Music: Florida Georgia Line
Movie: “Bull Durham”
TV Show: “Fixer Upper”
Book: “Guns, Germs, and Steel: The Fates of Human Societies”
Hobbies: Country Line Dancing
Sports Team: Pittsburgh Pirates
Food: Roasted Brussel sprouts
Local Restaurant: Cucina Bella
Sport/Exercise: Running
Historical Figure: Louis Pasteur, Watson & Crick, and Nellie Bly
Favorite Pennsylvanian: Andy Warhol
Quote: “Sometimes you win. Sometimes you lose. Sometimes it rains.”
Word: Coffee?
Holiday: Thanksgiving – It is the essence of all holidays.
Guilty Pleasure: Ice cream cones with my daughter, pedicures, and Kevin Costner movies

Facebook or Twitter? Facebook for fun. Twitter for news.
Beatles or Rolling Stones? Maroon 5
Comedy or Tearjerker? Comedy. Laughter is the best medicine.
Phone Call or Text Message? The function I use least on my phone…is my phone.
Coffee or Tea? Weekdays are for Keurig. Weekends are for Krups.
Morning Person or Night Person? Middle of the day person.
East Coast or West Coast? Two-step
Star Trek or Star Wars? BOTH! And X-Files, too!

Dr. Maria Simbra is a multi award-winning medical journalist, who brings a unique set of skills to her position as medical reporter on KDKA-TV. A member of the KDKA news team since May 2002, this physician and formally trained journalism professional provides expert and informative reports on the health care issues that affect our hometown residents the most.

On KDKA-TV, Dr. Maria has reported on a variety of timely health care topics – from new medical technology, to trends in health care, to diseases that touch our community — with both insight and empathy. KDKA viewers have come to view her as a trusted member of their hometown news team.

As a physician with the added credential of an advanced journalism degree, she has been recognized for her work with the Award of Excellence from the National Association of Medical Communicators in 2006, two nominations for a Mid-Atlantic National Association of Television Arts and Sciences Emmy Award in 2006 and 2007, and an Emmy award in 2008. She was awarded the Pennsylvania Associated Press Broadcasters Association Award in 2011, and the SWPA Media & Mental Health Award in 2013. In 2014, she was a Golden Quill finalist. She was bestowed the Media Orthopaedic Reporting Excellence Award in 2015 and 2016.

A leader in medical journalism, she has served on the Board of Directors of the Association of Health Care Journalists, and the National Association of Medical Communicators.

In addition to reporting for KDKA, she has been a clinical assistant professor of neurology at the University of Pittsburgh Medical Center, and prior to that was in private practice neurology in Beaver County.
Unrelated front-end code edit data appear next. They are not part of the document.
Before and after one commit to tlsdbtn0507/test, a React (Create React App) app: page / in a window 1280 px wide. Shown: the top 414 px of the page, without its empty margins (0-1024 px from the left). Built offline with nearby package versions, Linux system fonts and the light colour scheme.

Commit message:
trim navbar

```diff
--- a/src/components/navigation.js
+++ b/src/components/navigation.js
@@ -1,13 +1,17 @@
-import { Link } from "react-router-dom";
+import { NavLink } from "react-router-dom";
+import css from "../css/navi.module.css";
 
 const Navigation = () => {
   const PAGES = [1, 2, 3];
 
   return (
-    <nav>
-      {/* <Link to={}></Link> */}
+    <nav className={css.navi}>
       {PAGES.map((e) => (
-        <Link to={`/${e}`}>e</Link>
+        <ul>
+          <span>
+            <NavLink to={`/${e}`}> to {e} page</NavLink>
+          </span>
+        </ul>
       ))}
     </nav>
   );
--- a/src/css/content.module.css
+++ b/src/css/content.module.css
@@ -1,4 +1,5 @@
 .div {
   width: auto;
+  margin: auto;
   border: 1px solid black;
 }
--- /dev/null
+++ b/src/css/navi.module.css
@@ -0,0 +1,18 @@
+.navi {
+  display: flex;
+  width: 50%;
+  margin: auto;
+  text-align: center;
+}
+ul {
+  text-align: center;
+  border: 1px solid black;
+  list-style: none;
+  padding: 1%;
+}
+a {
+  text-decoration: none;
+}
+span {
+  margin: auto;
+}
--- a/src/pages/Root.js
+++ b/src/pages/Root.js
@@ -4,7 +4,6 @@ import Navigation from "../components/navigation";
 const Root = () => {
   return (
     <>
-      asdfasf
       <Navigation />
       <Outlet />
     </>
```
Transitioning into a new specialty, she is pursuing a masters degree in public health, focusing on how the mass media affect public health.

In 2001, she decided to explore her long-standing interest in mass media, and entered the journalism and mass communication masters program at Point Park University. By 2003, she had completed her M.A. in journalism and mass communication. She has taught medical journalism to both journalism students and medical students at Pittsburgh area universities.
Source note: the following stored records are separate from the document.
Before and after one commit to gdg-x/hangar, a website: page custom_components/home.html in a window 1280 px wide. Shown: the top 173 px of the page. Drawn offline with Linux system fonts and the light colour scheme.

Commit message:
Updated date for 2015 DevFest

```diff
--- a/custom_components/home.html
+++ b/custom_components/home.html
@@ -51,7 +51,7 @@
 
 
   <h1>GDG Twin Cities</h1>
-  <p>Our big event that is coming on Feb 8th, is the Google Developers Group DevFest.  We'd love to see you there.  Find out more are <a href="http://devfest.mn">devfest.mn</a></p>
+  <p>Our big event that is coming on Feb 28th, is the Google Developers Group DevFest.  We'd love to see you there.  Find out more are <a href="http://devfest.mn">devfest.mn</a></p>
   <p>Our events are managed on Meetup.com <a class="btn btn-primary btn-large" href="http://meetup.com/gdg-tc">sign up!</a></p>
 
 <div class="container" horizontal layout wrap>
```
Her other teaching activities include serving as faculty on the NIH’s “Medicine and the Media Symposium” in July 2004, as a Hearst Visiting Professional at Arizona State University in September 2005, and as a conference panelist for the Agency of Healthcare Research and Quality in July 2006. In 2012, She was the commencement speaker for Master’s Degree Hooding and Degree Conferral for her J-school alma mater, Point Park University. She has written for PLoS (Public Library of Science) Medicine, Neurology Reviews, and the Pittsburgh Business Times. Her book review of the Health Writer’s Handbook appeared in the Journal of the American Medical Association. She’s been featured in USA Today and Television Week.
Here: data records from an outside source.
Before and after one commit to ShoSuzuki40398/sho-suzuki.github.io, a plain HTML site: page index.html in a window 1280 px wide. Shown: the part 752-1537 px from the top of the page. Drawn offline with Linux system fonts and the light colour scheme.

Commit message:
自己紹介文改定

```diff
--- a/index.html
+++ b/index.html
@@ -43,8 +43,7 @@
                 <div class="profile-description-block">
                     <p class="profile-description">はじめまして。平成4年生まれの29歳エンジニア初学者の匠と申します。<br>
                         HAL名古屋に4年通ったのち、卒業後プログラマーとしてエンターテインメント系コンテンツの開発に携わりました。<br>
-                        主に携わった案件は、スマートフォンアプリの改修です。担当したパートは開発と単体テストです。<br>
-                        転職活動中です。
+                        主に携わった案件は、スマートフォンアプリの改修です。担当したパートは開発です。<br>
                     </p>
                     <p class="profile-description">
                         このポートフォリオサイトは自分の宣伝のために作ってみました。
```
Before her careers in medicine and television, she undertook studies at West Virginia University, where she graduated summa cum laude with degrees in both biology and chemistry in 1989. In 1993, she earned her M.D. from the University of Pittsburgh.

Dr. Maria grew up in Morgantown, W.Va. She and her husband, Jeffrey Burket, an infectious disease physician, and their daughter reside in the South Hills of Pittsburgh.

most recent stories2 Dr. Maria Simbra

New Generation Of Device Helps To Stop Seizures Before They Start

Living with epilepsy means living in fear of not if, but when the next seizure will hit. But, what if there was a way to alleviate some of that fear?


Magee-Womens Hospital Pilot Program Aims To Help Most Innocent Victims Of Drug Addiction

Magee-Womens Hospital has created a new unit called the Parent Partnership Unit to help babies with symptoms of drug withdrawal.


New, More Effective Shingles Vaccine In High Demand

More than 200,000 Americans get shingles every year and deal with the excruciating pain that comes with it. The only way to prevent it is a vaccine. But now, there’s a new one that’s way better, and demand for it is high.


Pittsburgh Hospitals Put Protocols, Safety Measures In Place To Protect Patients’ Embryos

Earlier this year, a freezer malfunction destroyed thousands of eggs and embryos at University Hospitals’ Fertility Clinic in Cleveland. But could something similar happen here in Pittsburgh?


Emergency Departments Bustling With Heat-Related Illnesses As Temperatures Climb

Some local emergency departments are bustling with cases of dehydration and respiratory problems — consequences of the heat.


Immunotherapy Being Studied As Possible Lung Cancer Treatment

A study is looking at whether immunotherapy would be helpful for the most common type of lung cancer – non-small cell lung cancer.


Weight-Loss Balloon Aims To Help Curb Global Obesity Problem

An Allegheny County native has invented something he hopes will help battle a growing obesity epidemic around the world.


Researchers Find Polio Virus To Be Unexpected Ally In Fight Against Brain Cancer

An unexpected ally has been discovered in the fight against brain cancer — the polio virus, which is usually known for causing paralysis and death.


New Research Suggests Drinking Before Surgery Can Help Recovery

Typical instructions before surgery had been nothing to eat or drink after midnight, but that may be changing.


3D Printing Providing Surgeons With Valuable Pre-Operation Information

Cutting-edge technology is making surgeries safer for patients and easier for doctors.


Study: More Than One-Third Of U.S. Adults Use Prescription Drugs With Depression, Suicide As Potential Side Effects

A new study suggests more than a third of American adults take prescription medications that have depression listed as a potential side effect.


Tiny Stent Treatment For Pancreatitis Is Making Big Breakthroughs

Every year, thousands of Americans get pancreatitis. It’s painful and potentially life-threatening, but now, a tiny breakthrough is providing big relief.


Different Kind Of Parkinson’s Disease Treatment Showing Promising Signs

While there is no cure, a different kind of treatment for Parkinson’s disease is showing promise.


‘Chemo Bath’ Being Used To Target Difficult To Treat Cancers In Abdomen

When cancer forms in places like the abdomen, it can be hard to target the treatment. But, there is an approach that can fight it.


U.S. Approves 1st Drug Developed To Prevent Chronic Migraines

The Food and Drug Administration has approved the first new class of migraine drugs to stop headaches before they even start.